Email Conversations as Discussion Threads

By Deane Barker on December 25, 2003

Shadows of future versions of Outlook?: Here’s a look at an internal company memo about how to organize email messages. Essentially, you treat email conversations as threads of a discussion forum conversation.

…about half the time you use e-mail, it’s a no-brainer. Someone sends you a message, you reply, they reply back, and it’s done. But if there’s nine people on the ‘to’ line, and each one is throwing his or her hat into the conversational ring — making decisions, offering suggestions, providing links to back up their story, or jumping in to IM you — it becomes harder to understand who is saying what to whom.

This begs the question, of course, why use email at all? To go back to Ray Ozzie’s article of a few weeks ago:

Anyone who is doing a critical business process online that involves substantial dialog between individuals should NOT be using email at this point in history, and many no longer are.

I’m also reminded of a report about silverorange’s intranet that I read when they won the Nielsen Norman Group’s award for Best Intranet in 2001. In the report, they said that use of the discussion forums on their intranet has all but replaced email conversations as the primary means of group communication.

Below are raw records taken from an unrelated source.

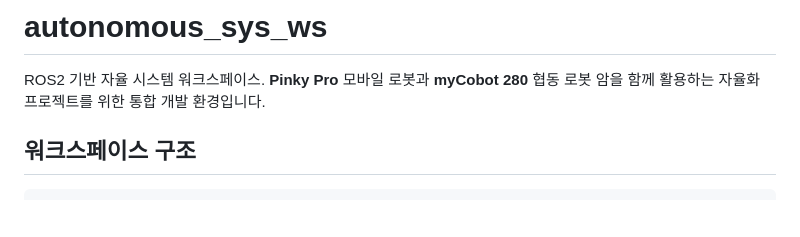
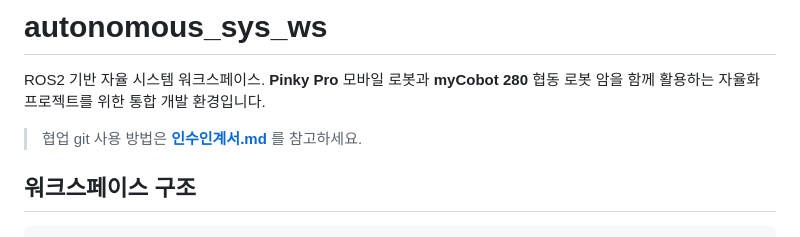
Before and after one commit to jaejeongpark/just_pick_it, a Markdown page: README.md, the part around the change. GitHub-like rendering; blank space fills up the shorter version.

```diff
--- a/README.md
+++ b/README.md
@@ -1,6 +1,8 @@
 # autonomous_sys_ws
 
 ROS2 기반 자율 시스템 워크스페이스. **Pinky Pro** 모바일 로봇과 **myCobot 280** 협동 로봇 암을 함께 활용하는 자율화 프로젝트를 위한 통합 개발 환경입니다.
+
+> 협업 git 사용 방법은 **[인수인계서.md](인수인계서.md)** 를 참고하세요.
 
 ## 워크스페이스 구조
 
```
Also changed, not shown: 인수인계서.md (added, +320 -0 lines).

If you think about it, discussion forum conversations (“pull” instead of “push”) really should take the place of group email conversations. By why don’t they? What attachment to email do we have that we can’t break?